* What to produce *
Set down the full listing below word for word; pictures stay out of the copy.
-------- Exercise material --------
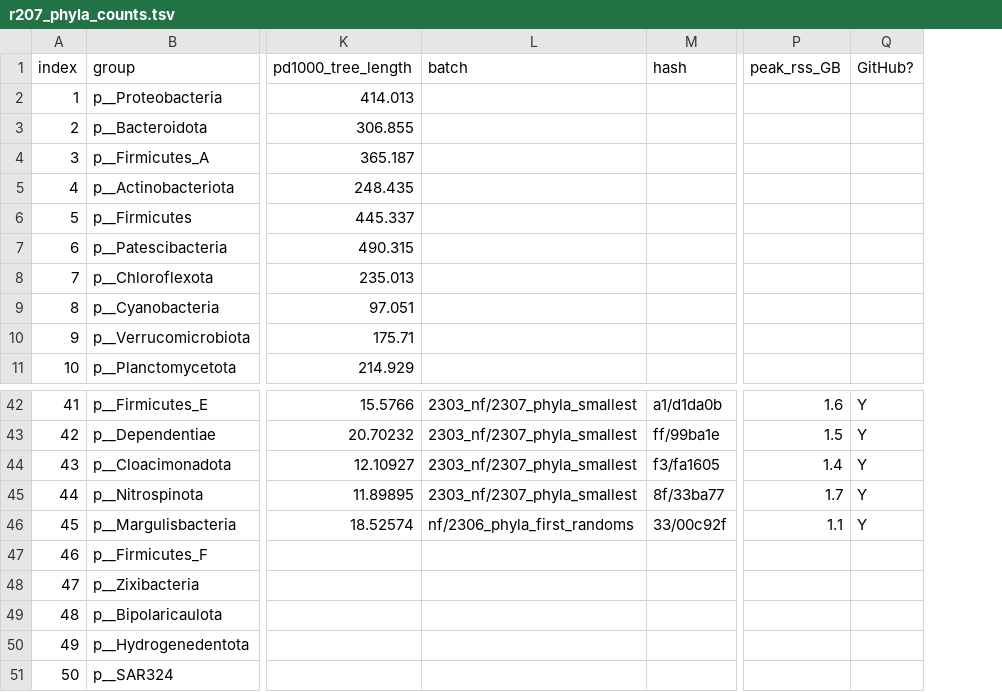
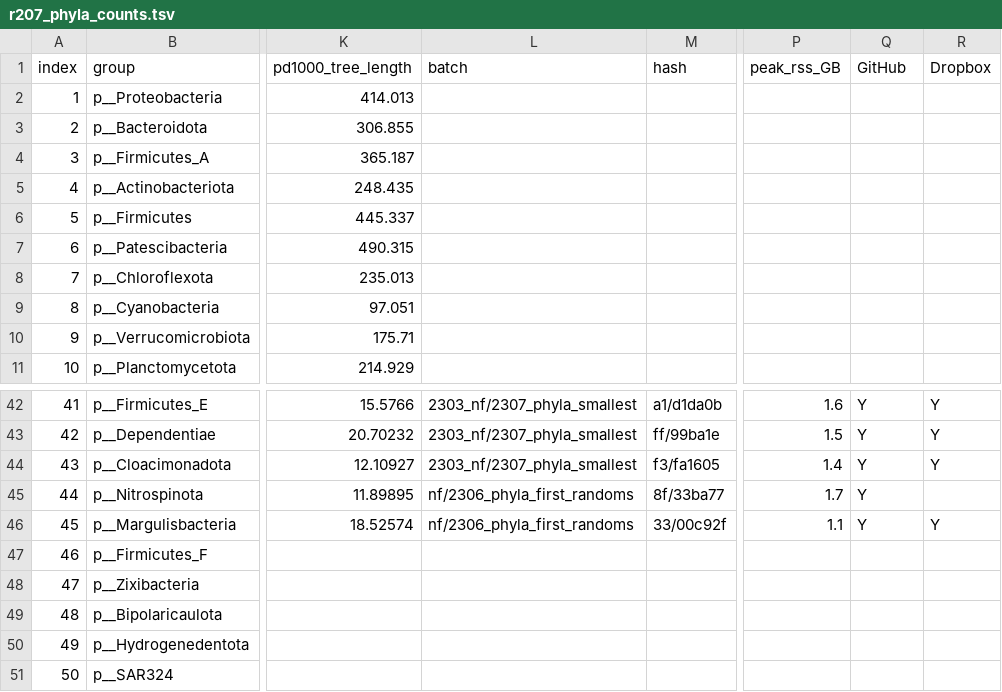
Before and after one commit to fredjaya/gtdb_trees, a TSV file: 2306_phyla/taxa/r207_phyla_counts.tsv, drawn as a sheet; only a part is shown, gaps mark what is left out; the diff names each change by its address in the sheet, - before the commit and + after, or states it on an @@ line.

Commit message:
back up nf outputs to dropbox

```diff
--- a/2306_phyla/taxa/r207_phyla_counts.tsv
+++ b/2306_phyla/taxa/r207_phyla_counts.tsv
+column R (Dropbox), rows 42-46: Y | Y | Y |  | Y
-Q1: GitHub?
+Q1: GitHub
-L45 (batch): 2303_nf/2307_phyla_smallest
+L45 (batch): nf/2306_phyla_first_randoms
```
--------
* The completed task *
Before and after one commit to fredjaya/gtdb_trees, a TSV file: 2306_phyla/taxa/r207_phyla_counts.tsv, drawn as a sheet; only a part is shown, gaps mark what is left out; the diff names each change by its address in the sheet, - before the commit and + after, or states it on an @@ line.

Commit message:
back up nf outputs to dropbox

```diff
--- a/2306_phyla/taxa/r207_phyla_counts.tsv
+++ b/2306_phyla/taxa/r207_phyla_counts.tsv
+column R (Dropbox), rows 42-46: Y | Y | Y |  | Y
-Q1: GitHub?
+Q1: GitHub
-L45 (batch): 2303_nf/2307_phyla_smallest
+L45 (batch): nf/2306_phyla_first_randoms
```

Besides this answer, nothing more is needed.